Work task. Your answer should be the complete data, copied exactly.

Input records.
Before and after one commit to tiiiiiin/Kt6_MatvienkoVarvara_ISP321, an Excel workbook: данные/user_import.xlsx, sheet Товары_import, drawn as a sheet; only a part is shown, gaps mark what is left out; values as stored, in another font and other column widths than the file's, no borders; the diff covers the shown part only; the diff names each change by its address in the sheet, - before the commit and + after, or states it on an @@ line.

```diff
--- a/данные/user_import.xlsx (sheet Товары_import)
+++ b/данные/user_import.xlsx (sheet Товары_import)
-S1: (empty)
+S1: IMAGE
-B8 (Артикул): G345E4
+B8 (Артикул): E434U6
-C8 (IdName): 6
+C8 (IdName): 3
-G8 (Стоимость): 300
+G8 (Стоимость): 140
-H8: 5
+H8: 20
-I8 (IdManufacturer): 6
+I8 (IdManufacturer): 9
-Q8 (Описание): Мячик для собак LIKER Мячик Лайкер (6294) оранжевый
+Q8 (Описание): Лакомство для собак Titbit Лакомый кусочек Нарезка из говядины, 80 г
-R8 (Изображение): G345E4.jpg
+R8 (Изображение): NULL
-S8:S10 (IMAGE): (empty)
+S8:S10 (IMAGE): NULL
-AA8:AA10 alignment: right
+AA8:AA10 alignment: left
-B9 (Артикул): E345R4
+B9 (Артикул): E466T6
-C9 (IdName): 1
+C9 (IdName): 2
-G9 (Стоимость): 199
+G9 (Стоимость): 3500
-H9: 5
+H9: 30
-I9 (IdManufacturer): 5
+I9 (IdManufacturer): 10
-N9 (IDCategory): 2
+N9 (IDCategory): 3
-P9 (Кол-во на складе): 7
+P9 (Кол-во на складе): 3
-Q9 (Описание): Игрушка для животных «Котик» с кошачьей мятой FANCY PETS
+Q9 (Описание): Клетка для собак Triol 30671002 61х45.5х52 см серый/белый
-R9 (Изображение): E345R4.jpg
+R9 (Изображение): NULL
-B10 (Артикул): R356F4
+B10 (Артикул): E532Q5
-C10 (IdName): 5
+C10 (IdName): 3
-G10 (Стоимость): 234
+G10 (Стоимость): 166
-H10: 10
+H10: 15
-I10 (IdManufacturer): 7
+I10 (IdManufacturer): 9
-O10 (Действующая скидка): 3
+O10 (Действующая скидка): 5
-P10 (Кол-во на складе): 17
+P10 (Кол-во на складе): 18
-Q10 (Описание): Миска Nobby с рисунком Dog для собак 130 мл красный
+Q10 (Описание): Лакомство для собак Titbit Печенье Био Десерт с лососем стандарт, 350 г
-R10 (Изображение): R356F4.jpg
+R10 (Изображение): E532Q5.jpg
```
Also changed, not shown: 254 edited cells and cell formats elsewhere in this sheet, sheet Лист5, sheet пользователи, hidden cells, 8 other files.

Result for this task.
Before and after one commit to tiiiiiin/Kt6_MatvienkoVarvara_ISP321, an Excel workbook: данные/user_import.xlsx, sheet Товары_import, drawn as a sheet; only a part is shown, gaps mark what is left out; values as stored, in another font and other column widths than the file's, no borders; the diff covers the shown part only; the diff names each change by its address in the sheet, - before the commit and + after, or states it on an @@ line.

```diff
--- a/данные/user_import.xlsx (sheet Товары_import)
+++ b/данные/user_import.xlsx (sheet Товары_import)
-S1: (empty)
+S1: IMAGE
-B8 (Артикул): G345E4
+B8 (Артикул): E434U6
-C8 (IdName): 6
+C8 (IdName): 3
-G8 (Стоимость): 300
+G8 (Стоимость): 140
-H8: 5
+H8: 20
-I8 (IdManufacturer): 6
+I8 (IdManufacturer): 9
-Q8 (Описание): Мячик для собак LIKER Мячик Лайкер (6294) оранжевый
+Q8 (Описание): Лакомство для собак Titbit Лакомый кусочек Нарезка из говядины, 80 г
-R8 (Изображение): G345E4.jpg
+R8 (Изображение): NULL
-S8:S10 (IMAGE): (empty)
+S8:S10 (IMAGE): NULL
-AA8:AA10 alignment: right
+AA8:AA10 alignment: left
-B9 (Артикул): E345R4
+B9 (Артикул): E466T6
-C9 (IdName): 1
+C9 (IdName): 2
-G9 (Стоимость): 199
+G9 (Стоимость): 3500
-H9: 5
+H9: 30
-I9 (IdManufacturer): 5
+I9 (IdManufacturer): 10
-N9 (IDCategory): 2
+N9 (IDCategory): 3
-P9 (Кол-во на складе): 7
+P9 (Кол-во на складе): 3
-Q9 (Описание): Игрушка для животных «Котик» с кошачьей мятой FANCY PETS
+Q9 (Описание): Клетка для собак Triol 30671002 61х45.5х52 см серый/белый
-R9 (Изображение): E345R4.jpg
+R9 (Изображение): NULL
-B10 (Артикул): R356F4
+B10 (Артикул): E532Q5
-C10 (IdName): 5
+C10 (IdName): 3
-G10 (Стоимость): 234
+G10 (Стоимость): 166
-H10: 10
+H10: 15
-I10 (IdManufacturer): 7
+I10 (IdManufacturer): 9
-O10 (Действующая скидка): 3
+O10 (Действующая скидка): 5
-P10 (Кол-во на складе): 17
+P10 (Кол-во на складе): 18
-Q10 (Описание): Миска Nobby с рисунком Dog для собак 130 мл красный
+Q10 (Описание): Лакомство для собак Titbit Печенье Био Десерт с лососем стандарт, 350 г
-R10 (Изображение): R356F4.jpg
+R10 (Изображение): E532Q5.jpg
```
Also changed, not shown: 254 edited cells and cell formats elsewhere in this sheet, sheet Лист5, sheet пользователи, hidden cells, 8 other files.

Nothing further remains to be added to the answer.